New York rapper Fabolous is geeking out right now. The hip-hop veteran has reacted and celebrated the arrival of a Black Lives Matter mural painted across his Brooklyn streets.

Fabolous x BLM

This week, Fab went to Instagram with a slideshow of footage. The clips show just how long the Bedford Stuyvesant street mural actually is.

“1st BLACK LIVES MATTER Mural in NYC ✊🏾 Fulton St.  Bedford Stuyvesant, Brooklyn NY  #BlackLivesMatter #BrooklynForever” -Fabolous’ Instagram

High-Key Details

According to reports, traffic will be banned from the Black Lives Matter street through the end of summer. New Brooklyn traffic restrictions are reportedly to help encourage peaceful anti-police brutality demonstrations.

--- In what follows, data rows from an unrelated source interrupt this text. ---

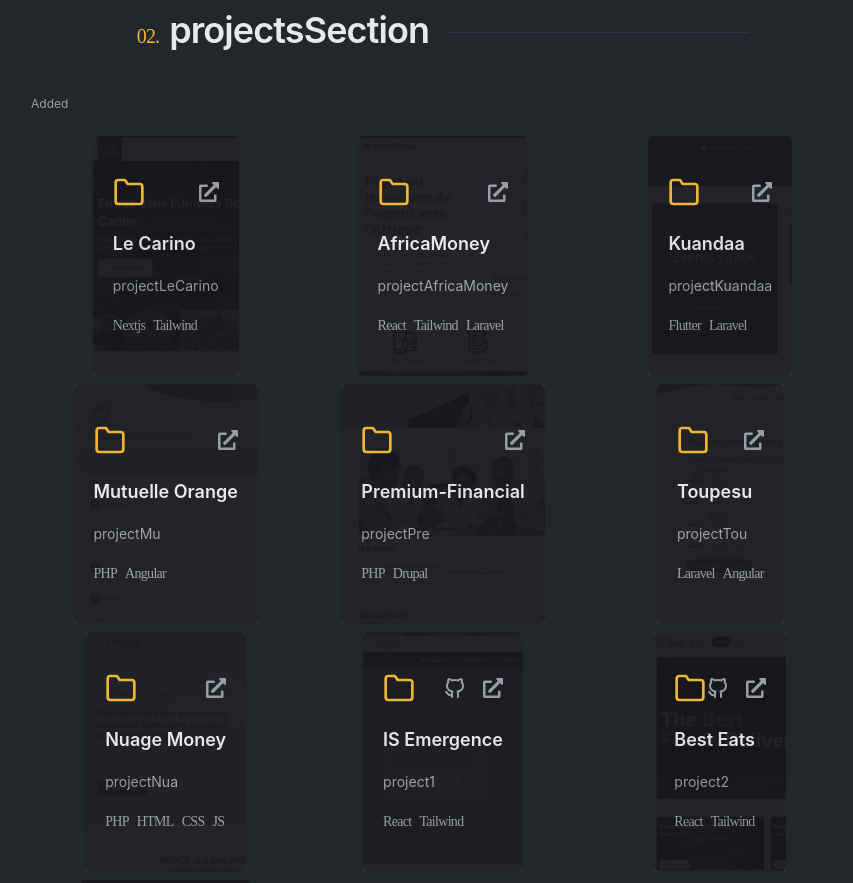
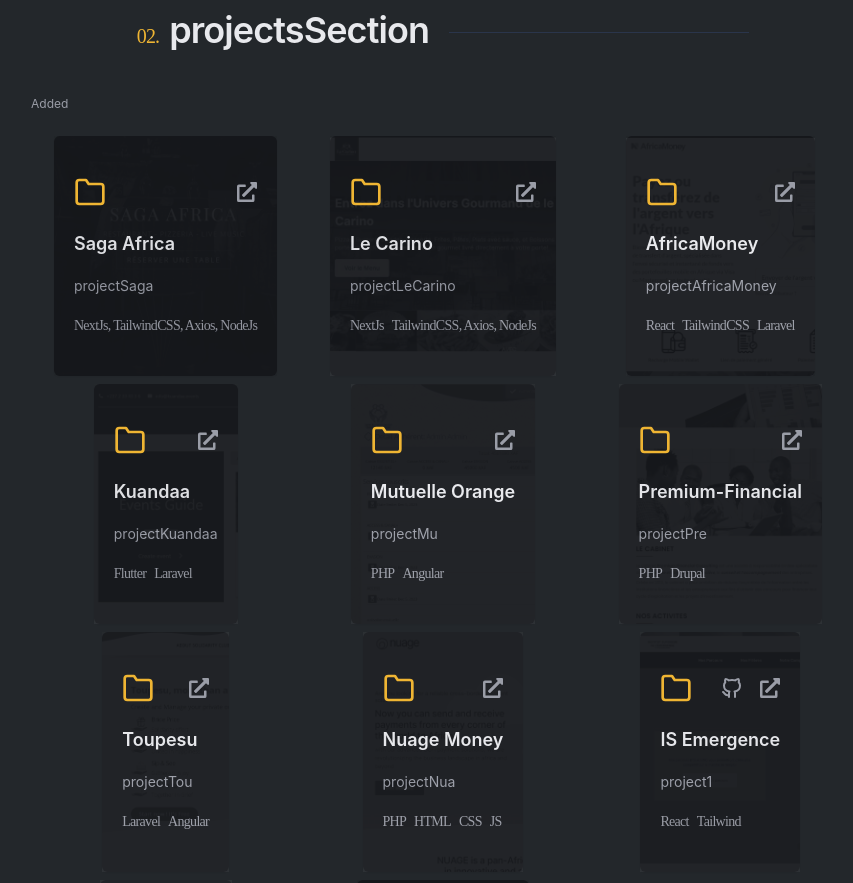
Before and after one commit to Hansjason97/Hans-Adiogo, a React (Vite) app: page / in a window 1280 px wide. Shown: the part 1500-2383 px from the top of the page, without its empty margins (197-1050 px from the left). Built offline with nearby package versions, Linux system fonts and the light colour scheme; no server answers.

Commit message:
updated projects

```diff
--- a/public/locales/en/translation.json
+++ b/public/locales/en/translation.json
@@ -35,6 +35,7 @@
     "projectNua": "Pan-African Fin Tech company specializing in innovative and state-of-the-art cross-border and DeFi payment solution",
     "projectKuandaa": "Platform that brings together players in the event sector",
     "projectAfricaMoney": "International money transfer platform, specializing in secure and instant sending of funds to mobile wallets in Africa via Visa or Mastercard, in complete security.",
+    "projectSaga": "Restaurant website with integrated reservation and home delivery services",
     "projectLeCarino": "Website for the restaurant Le Carino offering home delivery of its products.",
     "projectsSection": "What We've done",
     "contactTop": "03. Looking for us ?",
--- a/public/locales/fr/translation.json
+++ b/public/locales/fr/translation.json
@@ -35,6 +35,7 @@
     "project3": "Site Web pour une société de sécurité électronique.",
     "projectKuandaa": "Plateforme qui réunit les acteurs du secteur de l'évènementiel",
     "projectAfricaMoney": "Plate-forme internationale de transfert d'argent, spécialisée dans l'envoi sécurisé et instantané de fonds vers des portefeuilles mobile en Afrique via Visa ou Mastercard, en toute sécurité.",
+    "projectSaga": "Site web pour restaurant avec des services de réservations et livraison à domicile intégrés",
     "projectLeCarino": "Site Web pour le restaurant Le Carino qui offre la livraison à domicile de ses produits",
     "projectsSection": "Nos réalisations",
     "contactTop": "03. Besoin de nos services ?",
--- a/src/data/data.js
+++ b/src/data/data.js
@@ -42,16 +42,23 @@ export const experience = [
 
 export const featuredProjects = [
     {
+        title:"Saga Africa",
+        description: "projectSaga",
+        tags:["NextJs, TailwindCSS, Axios, NodeJs"],
+        linkPreview: "https://saga-africa.vercel.app/",
+        image: "sagaAfrica.jpg"
+    },
+    {
         title:'Le Carino',
         description: 'projectLeCarino',
-        tags: ['Nextjs', 'Tailwind'],
+        tags: ['NextJs', 'TailwindCSS, Axios, NodeJs'],
         linkPreview: "https://le-carino.com/",
         image:"lecarino.jpg"
     },
     {
         title: 'AfricaMoney',
         description: 'projectAfricaMoney',
-        tags: ['React', 'Tailwind', 'Laravel'],
+        tags: ['React', 'TailwindCSS', 'Laravel'],
         linkPreview: "https://africamoney.app",
         image: "africamoney.jpg"
     },
```
Also changed, not shown: public/images/sagaAfrica.jpg (added).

The mural, which was painted over the weekend along the roadway on Fulton St. between Marcy and Brooklyn Aves., mimics one installed on Washington, D.C.’s, 16th St. outside the White House last week. Muriel Bowser, the mayor of D.C., also named the stretch Black Lives Matter Plaza. Mayor de Blasio said the traffic restrictions in Brooklyn are meant to make it easier for New Yorkers to continue the anti-police brutality demonstrations that began May 25 after the death of Minneapolis man George Floyd at the hands of a white cop. (NY Daily News)

Wait, There’s More

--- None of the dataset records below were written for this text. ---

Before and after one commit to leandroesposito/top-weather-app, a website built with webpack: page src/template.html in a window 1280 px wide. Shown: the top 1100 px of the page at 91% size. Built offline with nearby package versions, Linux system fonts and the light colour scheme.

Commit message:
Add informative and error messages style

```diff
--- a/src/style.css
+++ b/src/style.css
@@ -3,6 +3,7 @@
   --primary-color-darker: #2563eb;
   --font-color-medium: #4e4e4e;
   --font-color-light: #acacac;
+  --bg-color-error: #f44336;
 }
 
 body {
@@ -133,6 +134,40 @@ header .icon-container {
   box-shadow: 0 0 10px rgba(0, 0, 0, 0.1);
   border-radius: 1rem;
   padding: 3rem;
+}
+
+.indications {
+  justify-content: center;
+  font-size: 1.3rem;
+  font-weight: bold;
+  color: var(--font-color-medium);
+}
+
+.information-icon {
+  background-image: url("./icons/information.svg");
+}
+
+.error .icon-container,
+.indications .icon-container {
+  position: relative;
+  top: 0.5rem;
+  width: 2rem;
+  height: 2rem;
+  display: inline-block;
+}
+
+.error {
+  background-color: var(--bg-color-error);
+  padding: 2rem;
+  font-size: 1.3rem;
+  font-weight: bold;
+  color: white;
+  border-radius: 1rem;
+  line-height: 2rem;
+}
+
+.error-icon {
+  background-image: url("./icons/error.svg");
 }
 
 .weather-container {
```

New York’s Mayor Bill de Blasio has publicly addressed the mural’s importance. He also explained putting an emphasis on public transit getting rerouted.

“JUST IN: Fulton Street in Brooklyn will share the message that #BlackLivesMatter all summer long. We’re making the block pedestrians-only and working with the MTA to coordinate nearby transit.” -Bill de Blasio’s Twitter

Before You Go

In early June 2020, Washington, DC made headlines after debuting the first major Black Lives Matter street mural.

Muralists painted â€śBLACK LIVES MATTER” in roughly 50-foot-wide yellow letters on a section of 16th Street that sits just in front of Lafayette Park, the site of huge protests over the death of George Floyd, a black man who was pinned to the ground with a white police officer’s knee on his neck for nearly nine minutes in Minneapolis. The area — near historic St. John’s Church â€” is where protesters were forcibly removed on Monday evening just before Trump walked through Lafayette Park to pose in front of the church for photographs while holding a Bible.  (USA Today)